City leaders hope a successful world's fair, expected to attract 20 million visitors over the six-month run, will help Italy's fashion and banking capital grow in international stature as well. The most optimistic see the event as a stimulus to help boost Italy out of economic doldrums.

The city in recent months has been emerging from a cocoon of scaffolding and construction barriers, revealing an upgraded and modernized profile. Besides the new skyline — dwarfing the spires of the Duomo cathedral, the city's most iconic symbol and once its highest point — the famed canals have been spiffed up with a new waterfront, more bike paths have been built and the grandiose Fascist-era train station has been renovated with shops and restaurants.

Even the city's famed coffee bars have shed their stuffy last-century decor in favor of a more sleek, modernistic atmosphere. They've also turned their emphasis from a morning coffee and brioche to the evening Apertivo, the Milan happy hour during which for the price of a drink customers enjoy a bar-full of complimentary hors d'oeuvres, a meal in their own right.
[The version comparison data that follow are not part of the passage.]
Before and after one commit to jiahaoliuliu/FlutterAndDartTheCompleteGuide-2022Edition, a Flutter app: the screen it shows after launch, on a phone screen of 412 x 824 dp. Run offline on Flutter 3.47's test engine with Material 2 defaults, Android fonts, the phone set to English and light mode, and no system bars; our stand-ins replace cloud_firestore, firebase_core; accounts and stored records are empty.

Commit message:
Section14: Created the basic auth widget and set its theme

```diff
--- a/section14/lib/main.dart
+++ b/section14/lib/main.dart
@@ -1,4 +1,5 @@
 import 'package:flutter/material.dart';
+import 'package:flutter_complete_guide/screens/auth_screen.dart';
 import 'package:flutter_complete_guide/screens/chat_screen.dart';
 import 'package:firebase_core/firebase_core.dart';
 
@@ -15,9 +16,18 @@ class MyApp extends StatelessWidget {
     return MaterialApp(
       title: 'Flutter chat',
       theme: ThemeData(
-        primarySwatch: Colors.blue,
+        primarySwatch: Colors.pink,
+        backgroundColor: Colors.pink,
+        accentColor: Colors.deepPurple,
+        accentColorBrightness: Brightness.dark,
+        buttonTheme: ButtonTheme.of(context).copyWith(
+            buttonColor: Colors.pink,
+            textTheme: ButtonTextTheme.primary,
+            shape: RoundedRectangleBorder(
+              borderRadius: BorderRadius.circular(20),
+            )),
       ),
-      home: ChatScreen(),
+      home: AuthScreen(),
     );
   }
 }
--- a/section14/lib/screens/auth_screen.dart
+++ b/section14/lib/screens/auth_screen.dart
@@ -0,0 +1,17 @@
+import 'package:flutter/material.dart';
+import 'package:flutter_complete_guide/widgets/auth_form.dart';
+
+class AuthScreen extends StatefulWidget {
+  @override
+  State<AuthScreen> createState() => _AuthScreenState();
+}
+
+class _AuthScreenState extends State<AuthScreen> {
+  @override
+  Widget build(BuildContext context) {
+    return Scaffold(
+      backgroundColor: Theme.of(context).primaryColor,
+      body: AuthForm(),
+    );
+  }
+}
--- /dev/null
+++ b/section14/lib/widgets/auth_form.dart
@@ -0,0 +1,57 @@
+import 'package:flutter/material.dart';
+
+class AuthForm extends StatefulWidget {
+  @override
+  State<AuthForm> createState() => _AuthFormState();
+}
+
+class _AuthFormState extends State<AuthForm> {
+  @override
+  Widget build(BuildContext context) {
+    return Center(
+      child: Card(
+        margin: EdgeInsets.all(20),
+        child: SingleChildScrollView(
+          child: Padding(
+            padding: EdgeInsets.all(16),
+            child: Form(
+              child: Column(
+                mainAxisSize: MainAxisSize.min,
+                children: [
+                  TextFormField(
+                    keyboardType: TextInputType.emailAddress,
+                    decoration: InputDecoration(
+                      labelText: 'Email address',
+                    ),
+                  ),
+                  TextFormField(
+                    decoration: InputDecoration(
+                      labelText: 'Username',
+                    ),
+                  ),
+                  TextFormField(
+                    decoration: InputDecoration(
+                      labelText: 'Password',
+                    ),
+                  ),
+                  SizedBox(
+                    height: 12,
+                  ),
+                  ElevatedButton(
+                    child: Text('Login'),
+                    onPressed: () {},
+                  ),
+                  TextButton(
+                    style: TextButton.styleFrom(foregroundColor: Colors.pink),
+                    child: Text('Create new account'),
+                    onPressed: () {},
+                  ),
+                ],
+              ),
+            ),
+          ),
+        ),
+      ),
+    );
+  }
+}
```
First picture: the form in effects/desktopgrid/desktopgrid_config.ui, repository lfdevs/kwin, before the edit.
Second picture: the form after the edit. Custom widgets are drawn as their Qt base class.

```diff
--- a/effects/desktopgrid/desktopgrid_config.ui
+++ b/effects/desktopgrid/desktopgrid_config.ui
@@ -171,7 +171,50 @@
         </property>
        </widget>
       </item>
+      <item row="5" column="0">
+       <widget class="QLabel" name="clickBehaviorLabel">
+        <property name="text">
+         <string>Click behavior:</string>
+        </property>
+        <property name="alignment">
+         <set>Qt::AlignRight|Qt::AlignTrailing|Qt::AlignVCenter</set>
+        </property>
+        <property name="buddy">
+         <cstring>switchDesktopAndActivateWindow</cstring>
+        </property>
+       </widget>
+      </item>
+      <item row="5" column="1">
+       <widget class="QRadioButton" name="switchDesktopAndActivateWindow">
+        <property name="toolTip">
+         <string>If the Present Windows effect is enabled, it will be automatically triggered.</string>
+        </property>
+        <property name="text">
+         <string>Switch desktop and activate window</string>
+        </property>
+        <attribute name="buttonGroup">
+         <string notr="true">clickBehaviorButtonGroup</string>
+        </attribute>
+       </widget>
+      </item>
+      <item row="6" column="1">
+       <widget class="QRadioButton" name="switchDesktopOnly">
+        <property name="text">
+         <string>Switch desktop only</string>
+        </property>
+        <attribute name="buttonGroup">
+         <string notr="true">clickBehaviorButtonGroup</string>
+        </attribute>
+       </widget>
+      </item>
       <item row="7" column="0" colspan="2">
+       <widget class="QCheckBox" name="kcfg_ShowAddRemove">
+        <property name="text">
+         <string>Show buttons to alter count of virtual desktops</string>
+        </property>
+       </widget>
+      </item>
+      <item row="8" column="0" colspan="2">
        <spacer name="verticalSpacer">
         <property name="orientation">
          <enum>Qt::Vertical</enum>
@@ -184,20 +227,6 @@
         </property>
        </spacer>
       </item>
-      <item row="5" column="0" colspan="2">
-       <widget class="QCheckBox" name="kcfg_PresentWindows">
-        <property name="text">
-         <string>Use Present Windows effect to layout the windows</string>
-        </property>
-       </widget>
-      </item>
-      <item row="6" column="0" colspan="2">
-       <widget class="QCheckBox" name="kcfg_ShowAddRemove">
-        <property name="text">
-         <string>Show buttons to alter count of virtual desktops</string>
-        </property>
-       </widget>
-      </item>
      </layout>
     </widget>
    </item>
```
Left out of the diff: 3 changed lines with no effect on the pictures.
The epicenter of Milan's urban redevelopment is the Porta Nuova business district, a vast swath of new retail, office and residential space, most reaching upward, that also features a pedestrian zone, bike paths and a large public park. A scant 1.5 kilometers (mile) from the Gothic-style Duomo, it represents a leap into the future for Milan.